Something in this country is slowly fading into oblivion.


Now if hearing that makes your head spin and you suddenly feel very old, you're not alone. I suddenly felt like I was living in another era entirely, when people still rode bicycles with gigantic front wheels and waxed their moustaches.

Here's an excerpt from the story:
Today, written communication is increasingly being replaced by computer messages. And, while adding computer proficiency requirements, school districts across Texas and the nation are de-emphasizing cursive writing in elementary school training. In higher grades, teachers are seeing less work done in cursive and more in block lettering or on computer printouts...

Traditional penmanship, like calligraphy before it, is fast becoming a lost art.

Irma Webber, a fifth-grade teacher at Kiker Elementary School in Southwest Austin, said only two of her 29 students write in cursive, and few have traditional penmanship skills.

I'm not bemoaning the end of cursive, since I can hardly read my own cursive handwriting anyway, but it's the utter separation from the world that surprises me.

Here's a link to the full article:

By the way, since I hear shrieking kids out in the living room right now, it reminds me of a conversation I had with Gloria yesterday.

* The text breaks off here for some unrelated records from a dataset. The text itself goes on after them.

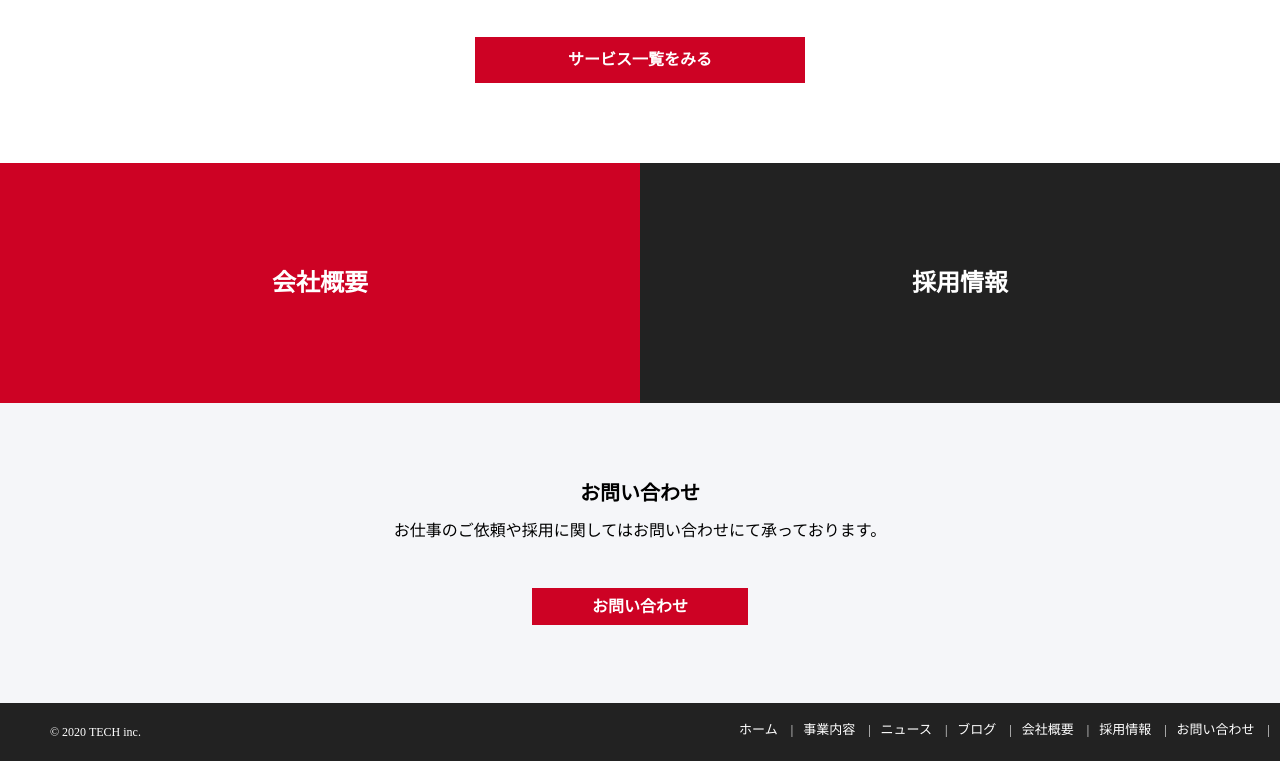
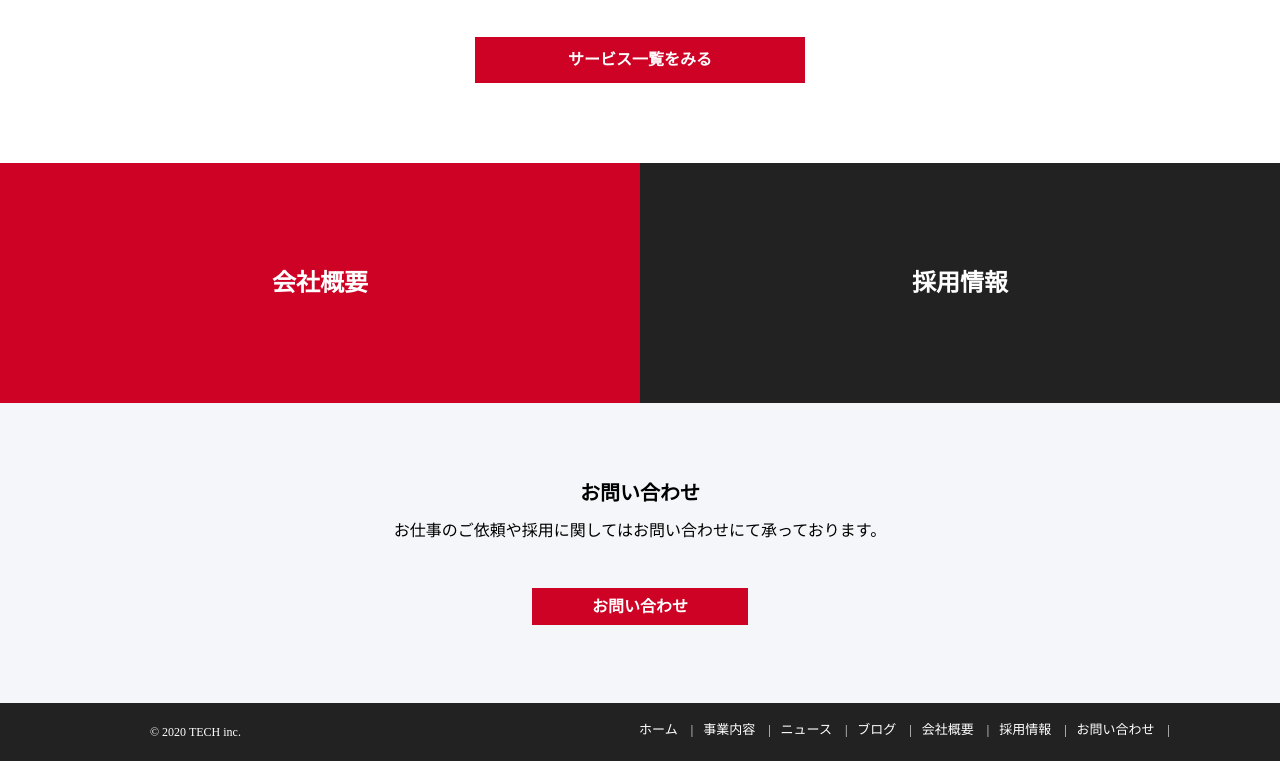
Before and after one commit to junko0126/20210326_hayashi, a plain HTML site: page index.html in a window 1280 px wide. Shown: the part 2862-3623 px from the top of the page. Drawn offline with Linux system fonts and the light colour scheme.

Commit message:
wrapのwidth修正

```diff
--- a/css/blog.css
+++ b/css/blog.css
@@ -126,6 +126,7 @@
 }
 
 .wrap {
+  width: 1080px;
   margin: 0 auto;
 }
 
--- a/css/company.css
+++ b/css/company.css
@@ -130,6 +130,7 @@
 }
 
 .wrap {
+  width: 1080px;
   margin: 0 auto;
 }
 
--- a/css/contact.css
+++ b/css/contact.css
@@ -119,6 +119,7 @@
 }
 
 .wrap {
+  width: 1080px;
   margin: 0 auto;
 }
 
--- a/css/index.css
+++ b/css/index.css
@@ -340,6 +340,7 @@
 }
 
 .wrap {
+  width: 1080px;
   margin: 0 auto;
 }
 
--- a/css/news.css
+++ b/css/news.css
@@ -141,6 +141,7 @@
 }
 
 .wrap {
+  width: 1080px;
   margin: 0 auto;
 }
 
--- a/css/recruit.css
+++ b/css/recruit.css
@@ -141,6 +141,7 @@
 }
 
 .wrap {
+  width: 1080px;
   margin: 0 auto;
 }
 
--- a/css/service.css
+++ b/css/service.css
@@ -132,6 +132,7 @@
 }
 
 .wrap {
+  width: 1080px;
   margin: 0 auto;
 }
 
```
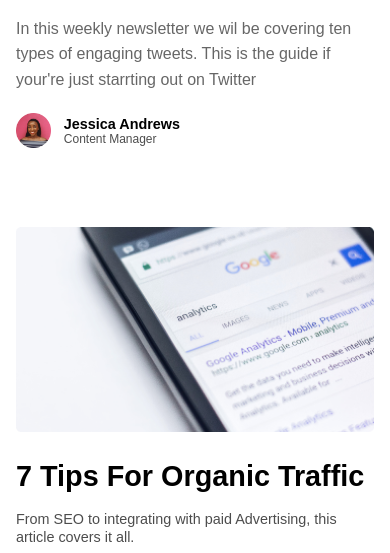
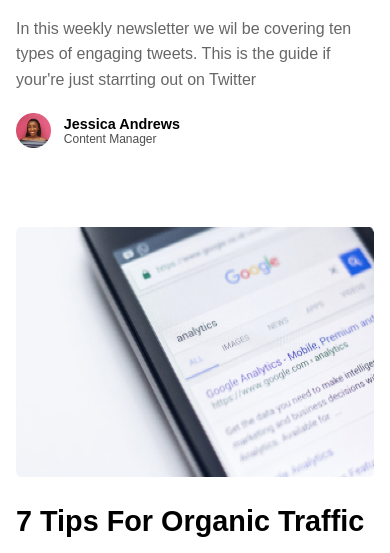
Before and after one commit to Animeshk123/frontend-design, a plain HTML site: page index.html in a window 390 px wide. Shown: the part 511-1064 px from the top of the page. Drawn offline with Linux system fonts and the light colour scheme.

Commit message:
Update main.css

```diff
--- a/main.css
+++ b/main.css
@@ -247,4 +247,8 @@
   .blog_container {
     margin-top: 2rem;
   }
-}/*# sourceMappingURL=main.css.map */
+  .blog_container > img{
+    width:100%;
+    height:250px;
+   }
+  /*# sourceMappingURL=main.css.map */
```
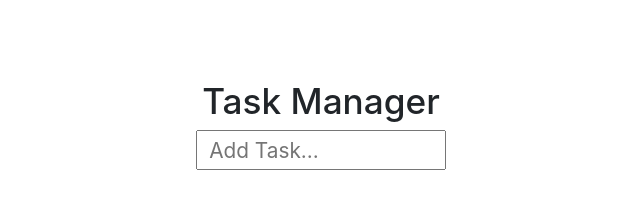
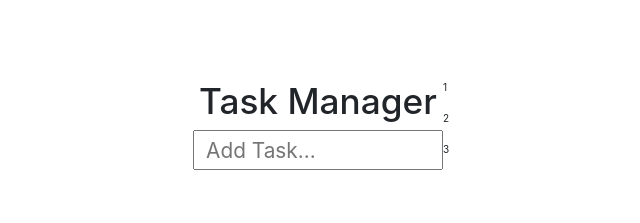
Before and after one commit to nickdurbin/todo-crud, a React (Create React App) app: page / in a window 1280 px wide. Shown: the top 223 px of the page, without its empty margins (319-959 px from the left). Built offline with nearby package versions, Linux system fonts and the light colour scheme.

Commit message:
Created the TaskList and Tasks components. Created the logic for local storage.

```diff
--- a/src/App.js
+++ b/src/App.js
@@ -1,13 +1,31 @@
-import React, { useState } from 'react';
-import TaskForm from './components/TaskForm'
-import '../src/index.css'
+import React, { useState, useEffect } from 'react';
+import TaskForm from './components/Tasks/TaskForm/TaskForm';
+import TaskList from './components/Tasks/TaskList/TaskList';
+import '../src/index.css';
 
 function App() {
   const [tasks, setTasks] = useState([]);
 
+  useEffect(() => {
+    if (tasks.length === 0) {
+      if (localStorage.getItem('tasks')) {
+        setTasks(JSON.parse(localStorage.getItem('tasks')));
+      }
+    }
+  }, [])
+
+  useEffect(() => {
+    if (localStorage.getItem('tasks') && JSON.parse(localStorage.getItem('tasks').length !== tasks.length)) {
+      localStorage.setItem('tasks', JSON.stringify(tasks));
+    } else {
+      localStorage.setItem('tasks', JSON.stringify(tasks));
+    }
+  }, [tasks.length])
+
   return (
     <div className="App">
-      <TaskForm setTaks={setTasks} tasks={tasks} />
+      <TaskForm setTask={setTasks} tasks={tasks} />
+      <TaskList />
     </div>
   );
 }
--- /dev/null
+++ b/src/components/Tasks/TaskList/Task.js
@@ -0,0 +1,11 @@
+import React from 'react';
+
+function Task({number}) {
+  return (
+    <div>
+      <p>{number}</p>
+    </div>
+  )
+}
+
+export default Task;
--- /dev/null
+++ b/src/components/Tasks/TaskList/TaskList.js
@@ -0,0 +1,13 @@
+import React from 'react';
+import Task from './Task';
+
+function TaskList() {
+  const tempArr = [1,2,3]
+  return (
+    <div>
+      {tempArr.map(number => <Task key={number} number={number} />)}
+    </div>
+  )
+}
+
+export default TaskList;
```
Also changed, not shown: src/components/Tasks/TaskForm/TaskForm.js (renamed from src/components/TaskForm.js).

She said that Eli 4.5 was going to have a play date.

"Where is this play date going to take place?"

"Here," she said.

"Didn't we just have a tractor pull or something here on Monday?" I asked.

"I think what you need is a satellite office," she said.

Site Meter